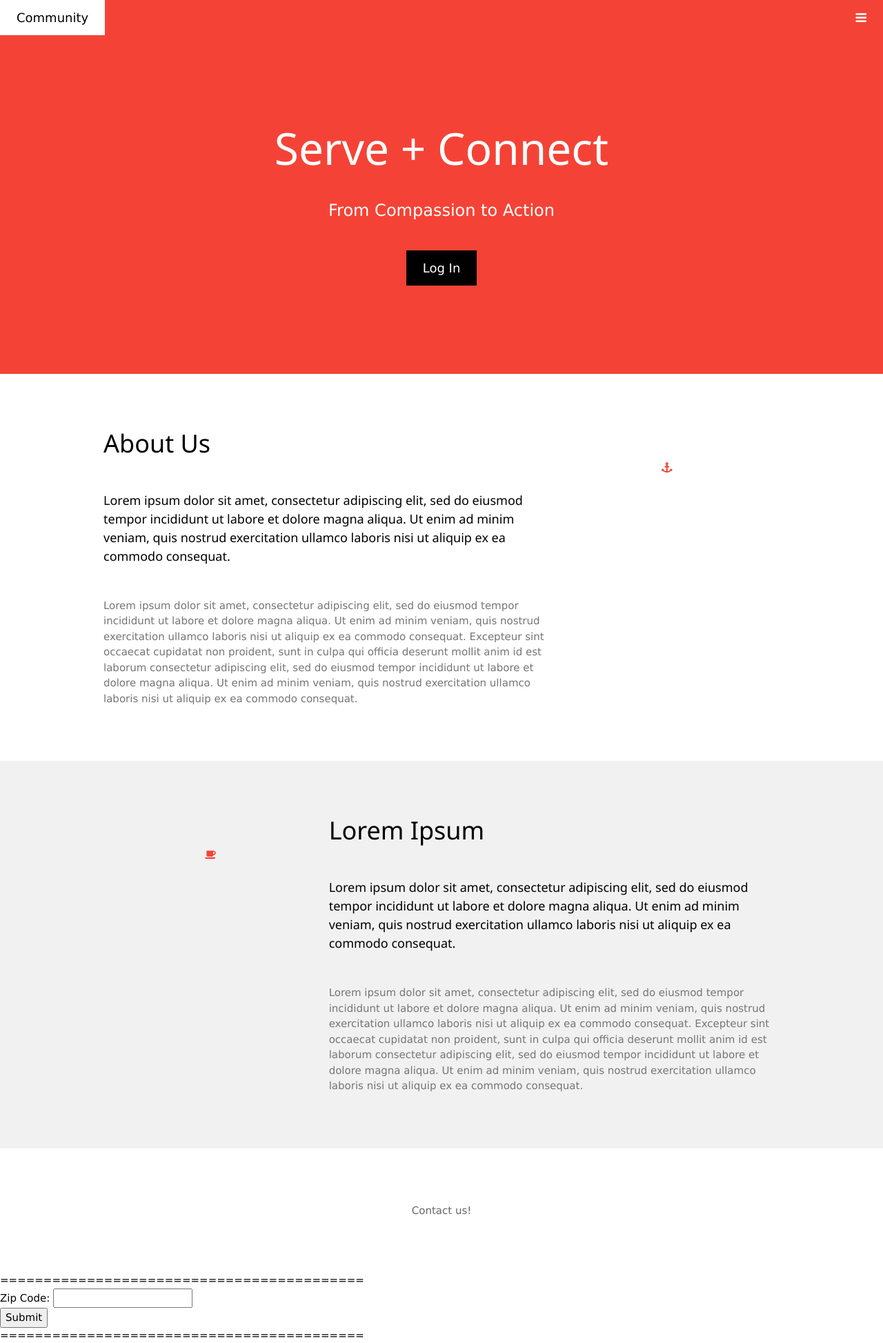
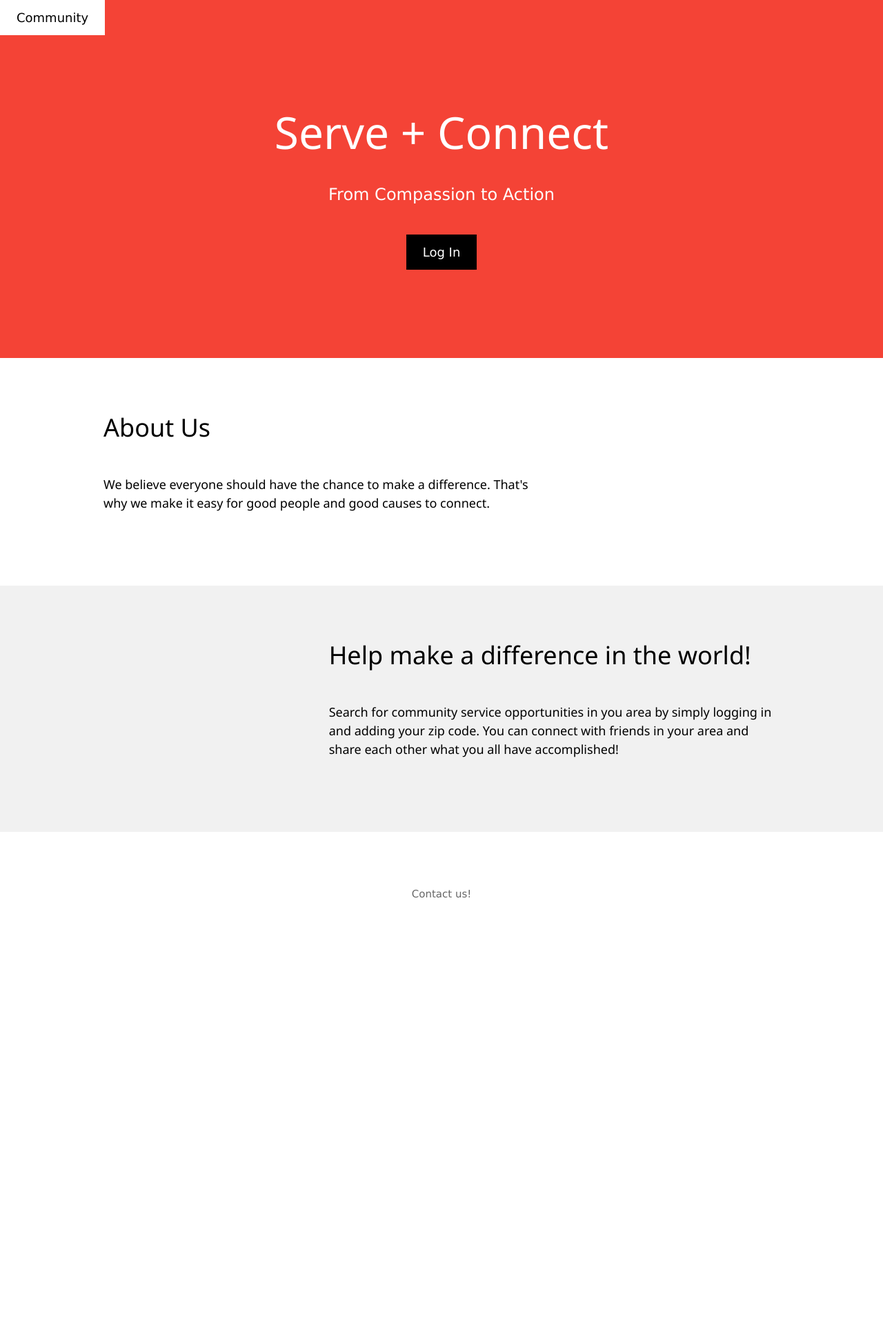
Before and after one commit to Erik-Handeland/serve-and-connect, a Python web app: template templates/login.html in a window 1280 px wide. Shown: the whole page at 69% size. After the commit the page ends 1302 px from the top, so only its background shows below. Run offline with Jinja, Linux system fonts and the light colour scheme; the template is opened without the code that fills it, so the values that code supplies are empty; some libraries are stand-ins or nearby versions.

Commit message:
changes by lina

```diff
--- a/templates/login.html
+++ b/templates/login.html
@@ -1,15 +1,37 @@
 <!DOCTYPE html>
-<<<<<<< HEAD
 <html>
-<title> Serve + Connect </title>
+<head>
+<title>Serve + Connect</title>
 <meta charset="UTF-8">
+<meta name="google-signin-scope" content="profile email">
+<meta name="google-signin-client_id" content="1046708274555-ach4a5gsk2oqc9uu7m2vrreljju42g3i.apps.googleusercontent.com">
+<script src="https://apis.google.com/js/platform.js" async defer></script>
 <meta name="viewport" content="width=device-width, initial-scale=1">
 <link rel="stylesheet" href="https://fonts.googleapis.com/css?family=Lato">
 <link rel="stylesheet" href="https://fonts.googleapis.com/css?family=Montserrat">
-<link rel="stylesheet" href="https://cdnjs.cloudflare.com/ajax/libs/font-awesome/4.7.0/css/font-awesome.min.css">
 <link rel="stylesheet" href="../css/login.css"/>
+</head>
 
 <body>
+
+<!--sign in button -->
+<div class="g-signin2" data-onsuccess="onSignIn" data-theme="dark"></div>
+<script>
+  function onSignIn(googleUser) {
+    // Useful data for your client-side scripts:
+    var profile = googleUser.getBasicProfile();
+    console.log("ID: " + profile.getId()); // Don't send this directly to your server!
+    console.log('Full Name: ' + profile.getName());
+    console.log('Given Name: ' + profile.getGivenName());
+    console.log('Family Name: ' + profile.getFamilyName());
+    console.log("Image URL: " + profile.getImageUrl());
+    console.log("Email: " + profile.getEmail());
+
+    // The ID token you need to pass to your backend:
+    var id_token = googleUser.getAuthResponse().id_token;
+    console.log("ID Token: " + id_token);
+  };
+</script>
 
 <!-- Navbar -->
 <div class="w3-top">
@@ -33,11 +55,7 @@
   <div class="w3-content">
     <div class="w3-twothird">
       <h1>About Us</h1>
-      <h5 class="w3-padding-32">Lorem ipsum dolor sit amet, consectetur adipiscing elit, sed do eiusmod tempor incididunt ut labore et dolore magna aliqua. Ut enim ad minim veniam, quis nostrud exercitation ullamco laboris nisi ut aliquip ex ea commodo consequat.</h5>
-
-      <p class="w3-text-grey">Lorem ipsum dolor sit amet, consectetur adipiscing elit, sed do eiusmod tempor incididunt ut labore et dolore magna aliqua. Ut enim ad minim veniam, quis nostrud exercitation ullamco laboris nisi ut aliquip ex ea commodo consequat. Excepteur sint
-        occaecat cupidatat non proident, sunt in culpa qui officia deserunt mollit anim id est laborum consectetur adipiscing elit, sed do eiusmod tempor incididunt ut labore et dolore magna aliqua. Ut enim ad minim veniam, quis nostrud exercitation ullamco
-        laboris nisi ut aliquip ex ea commodo consequat.</p>
+      <h5 class="w3-padding-32">We believe everyone should have the chance to make a difference. That's why we make it easy for good people and good causes to connect.</h5>
     </div>
 
     <div class="w3-third w3-center">
@@ -50,16 +68,13 @@
 <div class="w3-row-padding w3-light-grey w3-padding-64 w3-container">
   <div class="w3-content">
     <div class="w3-third w3-center">
-      <i class="fa fa-coffee w3-padding-64 w3-text-red w3-margin-right"></i>
+      <i class="w3-padding-64 w3-text-red w3-margin-right"></i>
     </div>
 
     <div class="w3-twothird">
-      <h1>Lorem Ipsum</h1>
-      <h5 class="w3-padding-32">Lorem ipsum dolor sit amet, consectetur adipiscing elit, sed do eiusmod tempor incididunt ut labore et dolore magna aliqua. Ut enim ad minim veniam, quis nostrud exercitation ullamco laboris nisi ut aliquip ex ea commodo consequat.</h5>
+      <h1>Help make a difference in the world!</h1>
+      <h5 class="w3-padding-32">Search for community service opportunities in you area by simply logging in and adding your zip code. You can connect with friends in your area and share each other what you all have accomplished!</h5>
 
-      <p class="w3-text-grey">Lorem ipsum dolor sit amet, consectetur adipiscing elit, sed do eiusmod tempor incididunt ut labore et dolore magna aliqua. Ut enim ad minim veniam, quis nostrud exercitation ullamco laboris nisi ut aliquip ex ea commodo consequat. Excepteur sint
-        occaecat cupidatat non proident, sunt in culpa qui officia deserunt mollit anim id est laborum consectetur adipiscing elit, sed do eiusmod tempor incididunt ut labore et dolore magna aliqua. Ut enim ad minim veniam, quis nostrud exercitation ullamco
-        laboris nisi ut aliquip ex ea commodo consequat.</p>
     </div>
   </div>
 </div>
@@ -74,17 +89,4 @@
 
 
 </body>
-==========================================
-<html lang="en" dir="ltr">
-  <head>
-    <meta charset="utf-8">
-    <title></title>
-  </head>
-  <body>
-    <form method="post">
-      Zip Code: <input class="LocationPage" name="zipcode" /><br/>
-      <button>Submit</button>
-    </form>
-  </body>
 </html>
-==========================================
```
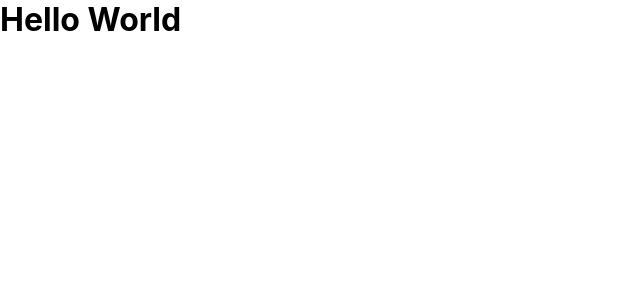
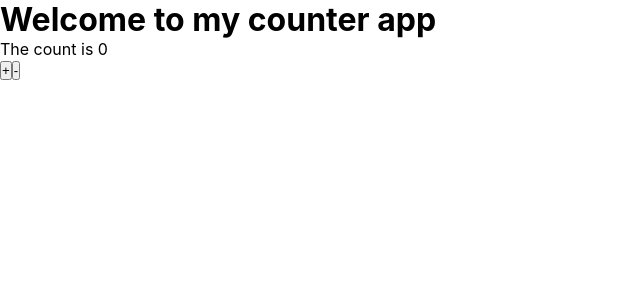
Before and after one commit to dealbisac/reactbasics101, a React (Create React App) app: page / in a window 1280 px wide. Shown: the top 300 px of the page, without its empty margins (0-640 px from the left). Built offline with nearby package versions, Linux system fonts and the light colour scheme; the HTML template or start-up script is replaced by a standard one.

Commit message:
useState example

```diff
--- a/src/App.js
+++ b/src/App.js
@@ -1,10 +1,27 @@
-import React from 'react';
+import React, { useState } from 'react';
 
-//Class Based Component
 function App() {
+  const [count, setCount] = useState(0);
+
+  const increment = () => {
+    // count += 1;  //wrong way
+
+    setCount(count + 1);  //correct way
+
+  }
+
+  const decrement = () => {
+    // count -= 1;  // wrong way
+
+    setCount(count - 1); //right way
+  }
+
   return (
     <div className="app">
-      <h1>Hello World</h1>
+      <h1>Welcome to my counter app</h1>
+      <p>The count is {count}</p>
+      <button onClick={increment}> + </button>
+      <button onClick={decrement}> - </button>
     </div>
   )
 }
```
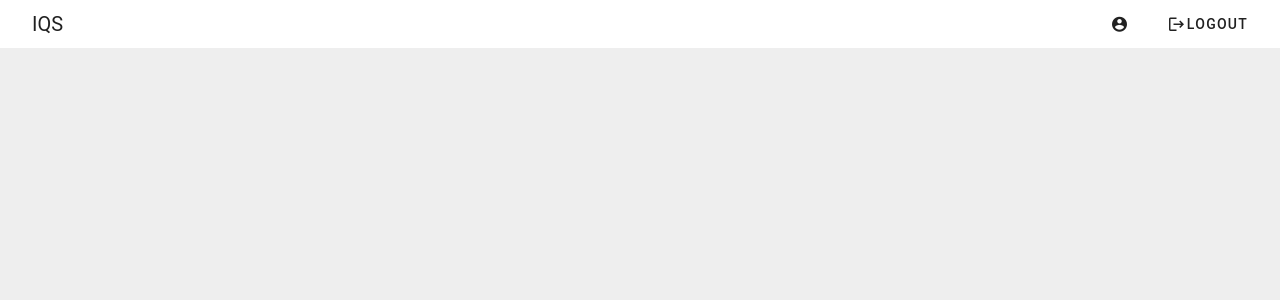
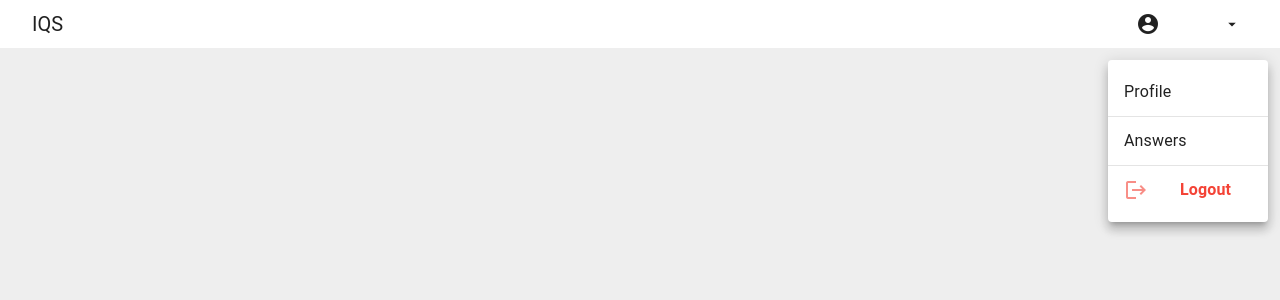
Before and after one commit to duchchamroeurn/interactive-quiz-system-front-end, a Vue app: page /user in a window 1280 px wide. Both pictures are taken after a click on the button 1119 px from the left and 24 px from the top of the page. Shown: the top 300 px of the page. Built offline with nearby package versions, Linux system fonts and the light colour scheme; a small style sheet from the web is missing.

Commit message:
feat: enhance user interface for quiz answering with improved layout and navigation

```diff
--- a/src/pages/user/index.vue
+++ b/src/pages/user/index.vue
@@ -3,14 +3,50 @@
     <v-app-bar class="px-3" density="compact" flat>
       <v-toolbar-title>IQS</v-toolbar-title>
       <v-spacer />
-      <v-btn text>
-        <v-icon left>mdi-account-circle</v-icon>
-        {{ userName }}
-      </v-btn>
-      <v-btn text @click="logout">
-        <v-icon left>mdi-logout</v-icon>
-        Logout
-      </v-btn>
+      <v-menu
+        offset-y
+      >
+        <template #activator="{ props }">
+          <v-list v-bind="props">
+            <v-list-item
+              :append-icon="mdi-account-circle"
+              :title="userName"
+            >
+              <template #prepend>
+                <v-btn
+                  icon="mdi-account-circle"
+                  variant="text"
+                />
+              </template>
+              <template #append>
+                <v-btn
+                  icon="mdi-menu-down"
+                  size="small"
+                  variant="text"
+                />
+              </template>
+            </v-list-item>
+          </v-list>
+        </template>
+        <v-list>
+          <v-list-item link to="/profile">
+            <v-list-item-title>Profile</v-list-item-title>
+          </v-list-item>
+          <v-divider />
+          <v-list-item link to="/answer">
+            <v-list-item-title>Answers</v-list-item-title>
+          </v-list-item>
+          <v-divider />
+          <v-list-item @click="logout">
+            <template #prepend>
+              <v-icon color="red" icon="mdi-logout" />
+            </template>
+            <template #title>
+              <h4 class="text-red">Logout</h4>
+            </template>
+          </v-list-item>
+        </v-list>
+      </v-menu>
     </v-app-bar>
 
     <v-main class="bg-grey-lighten-3">
--- a/src/pages/user/index/answer/index.vue
+++ b/src/pages/user/index/answer/index.vue
@@ -1,6 +1,8 @@
 <template>
-  <v-container>
-    <v-card v-if="quizSession" class="pa-6" elevation="8">
+  <v-container class="py-8">
+    <v-row justify="center">
+      <v-col cols="12" md="8">
+        <v-card v-if="quizSession" class="pa-6 mb-8">
           <v-card-title class="text-h4 text-center mb-4">{{ quizSession.quiz.title }}</v-card-title>
           <v-card-subtitle class="text-center text-body-1 mb-4">{{ quizSession.quiz.description }}</v-card-subtitle>
 
@@ -11,7 +13,7 @@
             <span class="text-h5 text-info font-weight-bold">Time Left: {{ formattedTimeLeft }}</span>
           </div>
 
-      <v-card class="pa-4 mb-6" outlined>
+          <v-card class="pa-4 mb-6" flat>
             <v-card-title class="text-h5 primary--text">
               Question {{ currentQuestionIndex + 1 }} / {{ quizSession.quiz.questions.length }}
             </v-card-title>
@@ -83,10 +85,12 @@
           </v-card-actions>
         </v-card>
 
-    <v-card v-else class="pa-6 text-center" elevation="8">
+        <v-card v-else class="pa-6 text-center">
           <v-progress-circular color="primary" indeterminate size="64" />
           <p class="mt-4 text-h6">Loading Quiz Session...</p>
         </v-card>
+      </v-col>
+    </v-row>
 
     <v-dialog v-model="quizEndedDialog" max-width="500" persistent>
       <v-card>
@@ -355,28 +359,12 @@
   });
 </script>
 
-<style scoped>
-/* Scoped styles */
-.v-card-title.text-h4 {
-  color: #1a237e; /* Deep blue */
-}
-
-.v-card-subtitle.text-body-1 {
-  color: #424242;
-}
-
-.primary--text {
-  color: #1976d2 !important; /* Vuetify default primary blue */
-}
-
-.v-card-actions .v-btn {
-  min-width: 120px; /* Give buttons a consistent width */
-}
-</style>
-<route lang="json">{
+<route lang="json">
+{
   "meta": {
     "title": "Submit Answers",
     "requiresAuth": true,
     "isAdmin": false
   }
-}</route>
+}
+</route>
```
Lines whose indentation alone changed are shown as unchanged.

● **EXERCISE AIM**
Go through the entries above and copy every line containing "stylesheet".

● **PROBLEM SOLUTION**
 <link rel="stylesheet" href="https://fonts.googleapis.com/css?family=Lato">
 <link rel="stylesheet" href="https://fonts.googleapis.com/css?family=Montserrat">
-<link rel="stylesheet" href="https://cdnjs.cloudflare.com/ajax/libs/font-awesome/4.7.0/css/font-awesome.min.css">
 <link rel="stylesheet" href="../css/login.css"/>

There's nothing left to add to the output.